Here's some peppers, pineapple guavas, green beans, and the last of the eggplants
First crop of Sun-chokes, pretty good sizes, and still a LOT more from where these came from. We found a good way to eat them. We've pickled them. They don't develop the strong smells that we were not fond of when cooked. Plus we applied shaved bonito flakes, salted, minced perilla (shiso) and ground sesame very generously. It's crispy and refreshing! They say it's very good for diabetics because it contains inulin, which helps regulate insulin levels.
Even More Peppers!
We're nearing our end in Pepper production. We were VERY pleased with the plants this year, and thankfully NO Pepper Weevils!
We have started seed on Broccoli, Cabbages, Lettuces, Celery, Daikon and Napa Cabbages in pots while we let the soil rest a bit between the summer and winter plantings. We have started a new method of composting. Instead of stuffing our compost bins with the veggie garden's end of season plants, we're chopping them up, taking out a few inches of soil from the bed, then placing the chopped vegetation there in the bed directly, then burying what was grown in that bed (as long as it's not diseased). The idea is: that that plant, be it tomato or beans, grew using the soil's nutrients and the sun's energy to grow, so returning it to rest right THERE makes the most sense. All the nutrients minus the fruits of the plants are are basically returned, in addition to new energy made by photosynthesis. There are other methods, like cutting the plant at the base and simply laying the old plant on the soil, but for us, that method takes too long for decomposition.
We are blessed with a very long growing season, so we don't let our soil rest as long as those who have snow cover. So far, as long as we add nutrients back into the raised beds from our compost and through our till under method and a bit of rock dust, we get great results with happy plants! We are in zone 9 with 120-150 days with heat about 86 F. We get frost about 3~4 weeks out of the year, so growing winter hardy crops, we can be growing year round. Carrots, Beets and Daikon actually store more sugars in their roots when there are colder temps.
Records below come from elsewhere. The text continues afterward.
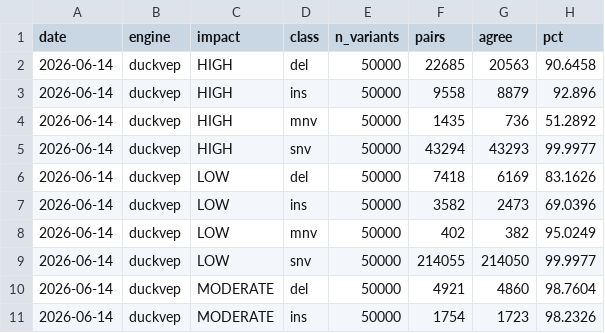
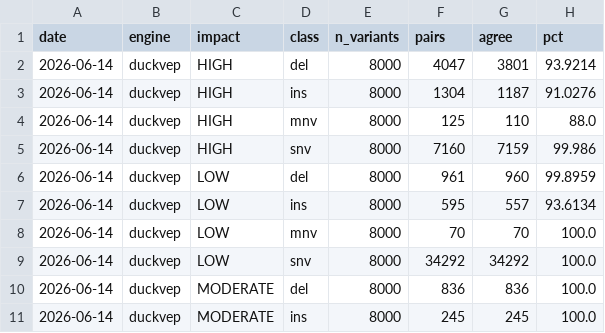
Before and after one commit to sounkou-bioinfo/duckvep, a CSV file: correctness/data/concordance_by_impact.csv, drawn as a sheet; only a part is shown; the diff covers the shown part only.

```diff
--- a/correctness/data/concordance_by_impact.csv
+++ b/correctness/data/concordance_by_impact.csv
@@ -1,11 +1,11 @@
 date,engine,impact,class,n_variants,pairs,agree,pct
-2026-06-14,duckvep,HIGH,del,50000,22685,20563,90.6458
-2026-06-14,duckvep,HIGH,ins,50000,9558,8879,92.896
-2026-06-14,duckvep,HIGH,mnv,50000,1435,736,51.2892
-2026-06-14,duckvep,HIGH,snv,50000,43294,43293,99.9977
-2026-06-14,duckvep,LOW,del,50000,7418,6169,83.1626
-2026-06-14,duckvep,LOW,ins,50000,3582,2473,69.0396
-2026-06-14,duckvep,LOW,mnv,50000,402,382,95.0249
-2026-06-14,duckvep,LOW,snv,50000,214055,214050,99.9977
-2026-06-14,duckvep,MODERATE,del,50000,4921,4860,98.7604
-2026-06-14,duckvep,MODERATE,ins,50000,1754,1723,98.2326
+2026-06-14,duckvep,HIGH,del,8000,4047,3801,93.9214
+2026-06-14,duckvep,HIGH,ins,8000,1304,1187,91.0276
+2026-06-14,duckvep,HIGH,mnv,8000,125,110,88.0
+2026-06-14,duckvep,HIGH,snv,8000,7160,7159,99.986
+2026-06-14,duckvep,LOW,del,8000,961,960,99.8959
+2026-06-14,duckvep,LOW,ins,8000,595,557,93.6134
+2026-06-14,duckvep,LOW,mnv,8000,70,70,100.0
+2026-06-14,duckvep,LOW,snv,8000,34292,34292,100.0
+2026-06-14,duckvep,MODERATE,del,8000,836,836,100.0
+2026-06-14,duckvep,MODERATE,ins,8000,245,245,100.0
```
Also changed, not shown: 86 edited cells elsewhere in this file, correctness/data/discordance_by_consequence.csv, correctness/data/error_transitions.csv, 3 other files.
Cabbages can withstand some frost, and peas cant withstand quite a lot of it. I know we're spoiled here with all the warm weather... I just wish we had more rain! (the grass is always greener...)